Part 1.

"The observance of the Day aims to promote an understanding of disability issues and mobilise support for the dignity, rights and well-being of persons with disabilities. It also seeks to increase awareness of gains to be derived from the integration of persons with disabilities in every aspect of political, social, economic and cultural life"


We asked our young adults what prejudices they come across and how it makes them feel in the hope we can change some of those stereotypes that still exist?




Kimberley:

I am black, i am not white trying to be black with my braids, i have #albinism which causes me to appear white.

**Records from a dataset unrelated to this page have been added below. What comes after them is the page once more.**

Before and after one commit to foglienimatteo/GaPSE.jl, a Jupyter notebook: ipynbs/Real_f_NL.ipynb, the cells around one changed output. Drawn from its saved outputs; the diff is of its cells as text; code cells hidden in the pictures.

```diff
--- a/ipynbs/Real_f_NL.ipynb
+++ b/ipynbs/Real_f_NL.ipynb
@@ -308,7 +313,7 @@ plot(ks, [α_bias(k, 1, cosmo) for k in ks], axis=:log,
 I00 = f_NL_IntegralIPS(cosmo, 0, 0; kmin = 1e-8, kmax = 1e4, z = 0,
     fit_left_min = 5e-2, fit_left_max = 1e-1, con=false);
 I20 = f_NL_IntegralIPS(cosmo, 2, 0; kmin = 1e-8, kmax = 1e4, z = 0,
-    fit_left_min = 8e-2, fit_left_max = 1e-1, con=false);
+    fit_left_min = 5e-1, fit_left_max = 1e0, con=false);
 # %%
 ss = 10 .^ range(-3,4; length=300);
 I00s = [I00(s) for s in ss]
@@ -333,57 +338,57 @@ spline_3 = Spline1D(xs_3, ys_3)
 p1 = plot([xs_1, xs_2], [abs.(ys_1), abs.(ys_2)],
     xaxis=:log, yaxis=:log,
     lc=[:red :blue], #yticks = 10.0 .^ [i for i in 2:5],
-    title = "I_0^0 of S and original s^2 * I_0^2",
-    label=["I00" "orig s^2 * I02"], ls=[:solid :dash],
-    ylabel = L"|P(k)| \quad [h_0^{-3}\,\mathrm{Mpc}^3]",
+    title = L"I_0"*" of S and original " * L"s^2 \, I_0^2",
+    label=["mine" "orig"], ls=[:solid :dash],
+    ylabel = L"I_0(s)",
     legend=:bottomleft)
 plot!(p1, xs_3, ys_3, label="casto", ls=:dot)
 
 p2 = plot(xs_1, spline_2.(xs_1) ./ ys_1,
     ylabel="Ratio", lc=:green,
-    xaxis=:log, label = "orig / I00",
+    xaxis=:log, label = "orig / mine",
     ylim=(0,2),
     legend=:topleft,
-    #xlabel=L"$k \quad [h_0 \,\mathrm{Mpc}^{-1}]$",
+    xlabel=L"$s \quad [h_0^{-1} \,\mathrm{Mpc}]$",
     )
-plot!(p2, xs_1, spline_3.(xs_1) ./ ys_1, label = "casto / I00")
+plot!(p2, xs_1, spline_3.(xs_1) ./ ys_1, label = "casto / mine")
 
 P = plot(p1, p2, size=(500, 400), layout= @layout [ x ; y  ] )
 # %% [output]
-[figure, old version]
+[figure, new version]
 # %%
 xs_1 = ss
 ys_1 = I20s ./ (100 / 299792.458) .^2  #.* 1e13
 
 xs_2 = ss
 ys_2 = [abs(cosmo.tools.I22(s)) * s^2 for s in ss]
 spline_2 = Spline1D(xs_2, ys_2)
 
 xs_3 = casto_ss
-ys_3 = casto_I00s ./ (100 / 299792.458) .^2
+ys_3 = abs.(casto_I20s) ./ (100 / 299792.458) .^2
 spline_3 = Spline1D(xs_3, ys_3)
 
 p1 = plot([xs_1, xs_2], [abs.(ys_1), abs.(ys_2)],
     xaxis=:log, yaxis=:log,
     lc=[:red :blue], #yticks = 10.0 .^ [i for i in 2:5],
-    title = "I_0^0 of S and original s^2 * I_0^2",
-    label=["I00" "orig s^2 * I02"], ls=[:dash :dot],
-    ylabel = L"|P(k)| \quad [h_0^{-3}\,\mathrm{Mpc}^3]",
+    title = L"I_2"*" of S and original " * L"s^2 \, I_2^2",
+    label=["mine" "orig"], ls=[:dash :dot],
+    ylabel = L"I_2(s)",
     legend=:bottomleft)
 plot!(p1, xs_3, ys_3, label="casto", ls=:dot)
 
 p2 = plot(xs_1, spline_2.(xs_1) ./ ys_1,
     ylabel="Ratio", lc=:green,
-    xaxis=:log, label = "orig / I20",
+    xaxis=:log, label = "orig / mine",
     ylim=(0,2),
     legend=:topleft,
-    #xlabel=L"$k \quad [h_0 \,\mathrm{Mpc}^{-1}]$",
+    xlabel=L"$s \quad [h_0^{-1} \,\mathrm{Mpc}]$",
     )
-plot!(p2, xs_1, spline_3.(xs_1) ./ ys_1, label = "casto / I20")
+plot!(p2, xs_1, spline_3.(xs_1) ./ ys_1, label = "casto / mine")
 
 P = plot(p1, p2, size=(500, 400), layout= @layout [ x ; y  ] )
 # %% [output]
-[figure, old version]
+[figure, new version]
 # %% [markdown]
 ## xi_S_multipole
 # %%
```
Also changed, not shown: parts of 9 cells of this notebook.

Yes my eyes appear pink in certain lights but i cannot shoot lasers with them it’s just boringly the way the light hits the retina!

I am very visually impaired but i am not hard of hearing my ears and hearing work fine, you don’t need to shout at me.

love me for me.


Maya:

“I’m a full time wheelchair user with #scoliosis & #kyphosis on my back which makes my back look a different shape.

Some people find it hard to believe that I can have sex or have children. The truth is I have the same sexual desires as any able bodied 18 year old and I, like most of my friends share the dream of finding someone who I can have a strong romantic relationship with.

My disability does not and will not stop me from doing these things.”







Luke:

My common question I get asked is “You don’t look disabled?” or “You’re too good looking to be disabled”. Personally, I dislike the word “disabled” because to me I’d rather be classed as someone with a uniqueness; something that makes you stand out. With someone with scoliosis, my disability does not disadvantage me in any ways, apart from with my #confidence. I’ve struggled at lot with my confidence growing up and how people may view me, this is probably because of the world we live in now with social media. Everyone is polished, perfect and beautiful. 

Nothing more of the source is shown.